Task prompt >>
Write out each line from the data below that includes the word "Also".

*** Opening of Data in this exercise ***

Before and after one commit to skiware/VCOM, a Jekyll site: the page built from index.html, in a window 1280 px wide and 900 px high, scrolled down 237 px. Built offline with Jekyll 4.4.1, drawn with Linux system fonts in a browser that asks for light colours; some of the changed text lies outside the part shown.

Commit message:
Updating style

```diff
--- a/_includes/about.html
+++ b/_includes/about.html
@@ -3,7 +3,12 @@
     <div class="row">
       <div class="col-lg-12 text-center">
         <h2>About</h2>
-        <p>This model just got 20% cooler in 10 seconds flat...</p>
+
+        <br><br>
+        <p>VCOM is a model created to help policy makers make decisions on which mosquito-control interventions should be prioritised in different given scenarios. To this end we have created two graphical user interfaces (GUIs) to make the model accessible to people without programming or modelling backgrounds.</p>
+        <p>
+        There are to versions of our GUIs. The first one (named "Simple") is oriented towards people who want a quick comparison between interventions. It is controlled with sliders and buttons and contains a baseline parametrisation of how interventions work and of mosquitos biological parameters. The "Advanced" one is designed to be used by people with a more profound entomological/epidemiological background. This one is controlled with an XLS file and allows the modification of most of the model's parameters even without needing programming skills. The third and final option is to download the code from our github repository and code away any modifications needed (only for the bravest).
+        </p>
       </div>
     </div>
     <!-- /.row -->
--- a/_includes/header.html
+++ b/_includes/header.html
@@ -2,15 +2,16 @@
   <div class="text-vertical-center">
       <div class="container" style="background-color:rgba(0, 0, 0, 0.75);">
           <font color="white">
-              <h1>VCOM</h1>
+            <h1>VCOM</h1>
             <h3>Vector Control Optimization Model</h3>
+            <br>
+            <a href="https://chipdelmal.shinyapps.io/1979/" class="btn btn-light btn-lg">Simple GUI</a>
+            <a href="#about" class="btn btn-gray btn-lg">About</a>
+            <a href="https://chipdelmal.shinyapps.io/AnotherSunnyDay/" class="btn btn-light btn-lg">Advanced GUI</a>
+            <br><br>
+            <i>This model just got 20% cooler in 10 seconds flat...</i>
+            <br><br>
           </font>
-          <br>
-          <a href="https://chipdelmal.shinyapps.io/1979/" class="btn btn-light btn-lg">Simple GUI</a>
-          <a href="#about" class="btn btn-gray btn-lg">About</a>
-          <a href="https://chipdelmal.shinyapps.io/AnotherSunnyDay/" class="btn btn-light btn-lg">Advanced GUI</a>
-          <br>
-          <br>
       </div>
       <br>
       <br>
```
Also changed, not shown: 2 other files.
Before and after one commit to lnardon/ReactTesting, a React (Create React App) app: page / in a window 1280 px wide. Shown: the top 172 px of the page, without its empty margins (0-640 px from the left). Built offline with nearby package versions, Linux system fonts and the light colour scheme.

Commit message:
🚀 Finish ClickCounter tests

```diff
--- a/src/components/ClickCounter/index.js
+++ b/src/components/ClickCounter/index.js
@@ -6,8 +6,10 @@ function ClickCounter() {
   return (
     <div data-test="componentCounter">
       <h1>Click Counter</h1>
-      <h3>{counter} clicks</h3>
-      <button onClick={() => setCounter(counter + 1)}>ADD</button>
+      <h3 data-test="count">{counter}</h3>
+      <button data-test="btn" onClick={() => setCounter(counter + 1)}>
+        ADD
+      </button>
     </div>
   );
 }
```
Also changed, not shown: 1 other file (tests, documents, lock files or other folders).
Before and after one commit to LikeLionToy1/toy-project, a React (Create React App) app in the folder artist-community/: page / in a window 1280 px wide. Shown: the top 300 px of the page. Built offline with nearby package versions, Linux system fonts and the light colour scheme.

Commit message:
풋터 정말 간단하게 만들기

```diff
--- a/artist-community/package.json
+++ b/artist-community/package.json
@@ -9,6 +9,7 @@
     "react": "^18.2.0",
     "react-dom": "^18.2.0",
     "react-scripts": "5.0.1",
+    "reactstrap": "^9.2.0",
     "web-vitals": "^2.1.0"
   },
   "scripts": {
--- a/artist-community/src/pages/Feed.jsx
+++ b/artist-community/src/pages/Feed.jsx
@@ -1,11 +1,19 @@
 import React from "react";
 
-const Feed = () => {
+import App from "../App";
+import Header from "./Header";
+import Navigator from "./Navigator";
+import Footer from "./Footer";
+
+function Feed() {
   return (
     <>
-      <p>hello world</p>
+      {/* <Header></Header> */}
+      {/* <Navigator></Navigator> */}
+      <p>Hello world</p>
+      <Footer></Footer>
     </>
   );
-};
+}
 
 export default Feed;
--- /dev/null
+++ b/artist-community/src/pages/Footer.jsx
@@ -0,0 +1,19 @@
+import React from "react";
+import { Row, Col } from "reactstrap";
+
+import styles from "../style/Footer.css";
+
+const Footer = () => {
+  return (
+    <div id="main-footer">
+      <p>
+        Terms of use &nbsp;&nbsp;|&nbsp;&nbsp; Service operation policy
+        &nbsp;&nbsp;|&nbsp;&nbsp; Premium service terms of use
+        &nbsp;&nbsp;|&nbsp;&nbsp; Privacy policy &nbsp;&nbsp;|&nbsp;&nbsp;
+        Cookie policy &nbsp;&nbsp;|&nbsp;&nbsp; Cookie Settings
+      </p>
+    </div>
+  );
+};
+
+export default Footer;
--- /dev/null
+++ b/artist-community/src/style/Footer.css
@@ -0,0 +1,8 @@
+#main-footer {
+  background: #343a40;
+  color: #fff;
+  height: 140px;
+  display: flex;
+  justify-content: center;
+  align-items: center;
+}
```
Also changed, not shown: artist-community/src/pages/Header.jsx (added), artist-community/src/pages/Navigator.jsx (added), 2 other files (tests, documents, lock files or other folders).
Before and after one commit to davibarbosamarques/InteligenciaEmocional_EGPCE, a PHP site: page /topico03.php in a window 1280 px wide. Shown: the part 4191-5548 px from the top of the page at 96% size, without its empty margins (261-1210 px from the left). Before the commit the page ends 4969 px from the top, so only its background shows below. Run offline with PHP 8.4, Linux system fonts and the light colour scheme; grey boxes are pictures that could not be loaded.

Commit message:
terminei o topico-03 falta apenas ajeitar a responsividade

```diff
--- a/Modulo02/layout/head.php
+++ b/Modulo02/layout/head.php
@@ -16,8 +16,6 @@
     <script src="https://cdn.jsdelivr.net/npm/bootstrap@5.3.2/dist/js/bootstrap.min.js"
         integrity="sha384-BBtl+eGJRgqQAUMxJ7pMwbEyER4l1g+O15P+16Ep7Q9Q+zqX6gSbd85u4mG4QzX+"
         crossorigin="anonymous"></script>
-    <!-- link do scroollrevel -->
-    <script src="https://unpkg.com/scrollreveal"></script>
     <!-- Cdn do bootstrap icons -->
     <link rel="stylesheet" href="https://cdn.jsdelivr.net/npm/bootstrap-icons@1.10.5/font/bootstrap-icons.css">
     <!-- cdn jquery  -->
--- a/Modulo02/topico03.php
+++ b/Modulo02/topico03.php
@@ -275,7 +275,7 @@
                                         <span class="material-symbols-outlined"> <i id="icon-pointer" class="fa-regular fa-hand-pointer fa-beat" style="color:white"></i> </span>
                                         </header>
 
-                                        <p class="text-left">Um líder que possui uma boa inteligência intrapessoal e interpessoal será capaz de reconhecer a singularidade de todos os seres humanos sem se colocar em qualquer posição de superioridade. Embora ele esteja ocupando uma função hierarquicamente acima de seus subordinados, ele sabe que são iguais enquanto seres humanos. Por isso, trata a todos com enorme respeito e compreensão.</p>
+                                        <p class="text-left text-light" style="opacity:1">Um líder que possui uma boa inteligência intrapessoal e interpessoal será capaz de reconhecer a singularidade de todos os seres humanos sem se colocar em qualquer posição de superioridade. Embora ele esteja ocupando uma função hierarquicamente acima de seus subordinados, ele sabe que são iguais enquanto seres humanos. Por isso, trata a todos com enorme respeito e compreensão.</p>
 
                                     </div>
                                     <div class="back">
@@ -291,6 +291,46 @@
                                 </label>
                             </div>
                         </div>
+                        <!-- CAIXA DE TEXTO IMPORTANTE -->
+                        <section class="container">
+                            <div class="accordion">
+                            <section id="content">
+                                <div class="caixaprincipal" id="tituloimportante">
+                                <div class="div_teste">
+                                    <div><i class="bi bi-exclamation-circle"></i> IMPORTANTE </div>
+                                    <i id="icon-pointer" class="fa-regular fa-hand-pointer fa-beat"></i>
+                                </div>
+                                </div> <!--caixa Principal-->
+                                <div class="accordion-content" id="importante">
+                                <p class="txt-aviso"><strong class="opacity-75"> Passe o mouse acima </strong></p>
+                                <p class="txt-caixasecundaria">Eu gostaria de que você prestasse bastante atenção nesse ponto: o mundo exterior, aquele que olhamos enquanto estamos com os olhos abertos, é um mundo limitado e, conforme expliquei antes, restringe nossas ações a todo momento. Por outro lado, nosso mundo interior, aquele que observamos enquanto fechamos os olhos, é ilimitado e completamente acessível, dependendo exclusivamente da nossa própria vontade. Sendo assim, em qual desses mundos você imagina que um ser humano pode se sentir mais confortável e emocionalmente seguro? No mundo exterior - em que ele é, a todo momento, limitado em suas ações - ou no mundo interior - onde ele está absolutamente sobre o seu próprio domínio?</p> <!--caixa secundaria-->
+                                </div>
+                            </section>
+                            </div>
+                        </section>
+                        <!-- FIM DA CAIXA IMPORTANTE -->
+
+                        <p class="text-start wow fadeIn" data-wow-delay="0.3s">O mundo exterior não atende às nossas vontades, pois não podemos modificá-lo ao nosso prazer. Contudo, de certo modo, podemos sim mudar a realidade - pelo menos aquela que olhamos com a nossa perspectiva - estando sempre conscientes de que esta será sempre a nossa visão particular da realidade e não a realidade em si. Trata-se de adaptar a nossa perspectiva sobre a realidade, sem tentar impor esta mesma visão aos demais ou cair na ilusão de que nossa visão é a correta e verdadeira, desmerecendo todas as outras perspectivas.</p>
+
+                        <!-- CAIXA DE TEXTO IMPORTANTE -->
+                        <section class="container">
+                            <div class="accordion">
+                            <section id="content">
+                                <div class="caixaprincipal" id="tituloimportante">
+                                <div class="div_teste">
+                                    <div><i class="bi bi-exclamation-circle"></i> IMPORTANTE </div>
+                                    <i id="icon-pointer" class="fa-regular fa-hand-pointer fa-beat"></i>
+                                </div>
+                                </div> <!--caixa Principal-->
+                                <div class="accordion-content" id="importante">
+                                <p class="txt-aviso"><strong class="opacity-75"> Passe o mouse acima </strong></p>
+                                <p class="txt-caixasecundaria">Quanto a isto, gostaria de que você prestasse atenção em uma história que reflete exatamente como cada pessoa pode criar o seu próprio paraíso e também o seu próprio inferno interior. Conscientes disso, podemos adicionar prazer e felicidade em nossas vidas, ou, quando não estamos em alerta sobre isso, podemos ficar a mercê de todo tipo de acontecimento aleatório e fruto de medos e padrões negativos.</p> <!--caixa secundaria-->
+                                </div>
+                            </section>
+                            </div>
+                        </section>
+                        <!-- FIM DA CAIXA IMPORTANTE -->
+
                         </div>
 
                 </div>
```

*** Close of Data in this exercise ***

Reply to the task >>
Also changed, not shown: 2 other files.
Also changed, not shown: 1 other file (tests, documents, lock files or other folders).
Also changed, not shown: artist-community/src/pages/Header.jsx (added), artist-community/src/pages/Navigator.jsx (added), 2 other files (tests, documents, lock files or other folders).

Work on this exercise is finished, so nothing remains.